[[ Task data open ]]

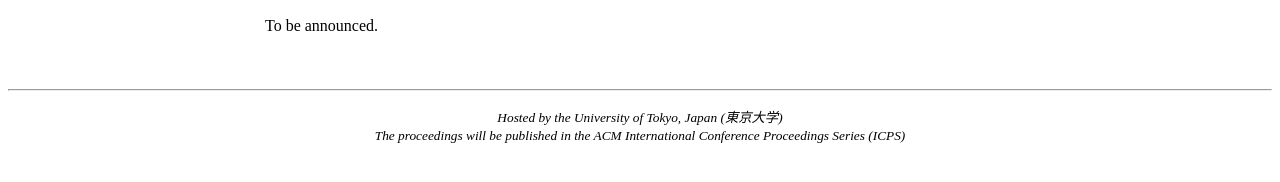
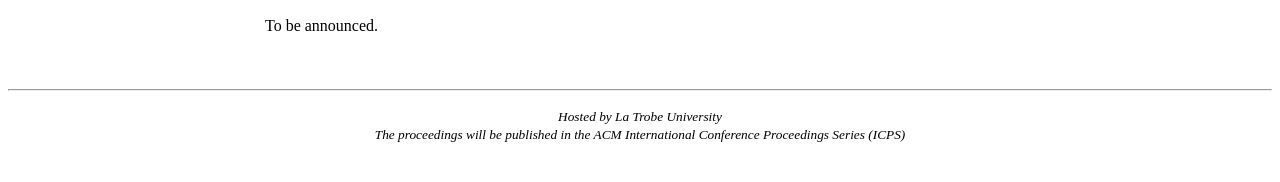
Before and after one commit to icea2025/latrobe, a Jekyll site: the page built from best_papers/index.html, in a window 1280 px wide. Shown: the part 316-498 px from the top of the page. Built offline with Jekyll 4.4.1, drawn with Linux system fonts in a browser that asks for light colours.

Commit message:
Update default.html

```diff
--- a/_layouts/default.html
+++ b/_layouts/default.html
@@ -34,7 +34,7 @@
     <p style="text-align:center">
         <small>
             <!-- <i>Sponsored by Association for Computing Machinery (ACM)</i><br> -->
-            <i>Hosted by the University of Tokyo, Japan (東京大学)</i><br>
+            <i>Hosted by La Trobe University</i><br>
             <i>The proceedings will be published in the ACM International Conference Proceedings Series (ICPS)</i>
         </small>
     </p>
```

[[ Task data closed ]]

Every entry above should be duplicated exactly. Do not include the images.

Before and after one commit to icea2025/latrobe, a Jekyll site: the page built from best_papers/index.html, in a window 1280 px wide. Shown: the part 316-498 px from the top of the page. Built offline with Jekyll 4.4.1, drawn with Linux system fonts in a browser that asks for light colours.

Commit message:
Update default.html

```diff
--- a/_layouts/default.html
+++ b/_layouts/default.html
@@ -34,7 +34,7 @@
     <p style="text-align:center">
         <small>
             <!-- <i>Sponsored by Association for Computing Machinery (ACM)</i><br> -->
-            <i>Hosted by the University of Tokyo, Japan (東京大学)</i><br>
+            <i>Hosted by La Trobe University</i><br>
             <i>The proceedings will be published in the ACM International Conference Proceedings Series (ICPS)</i>
         </small>
     </p>
```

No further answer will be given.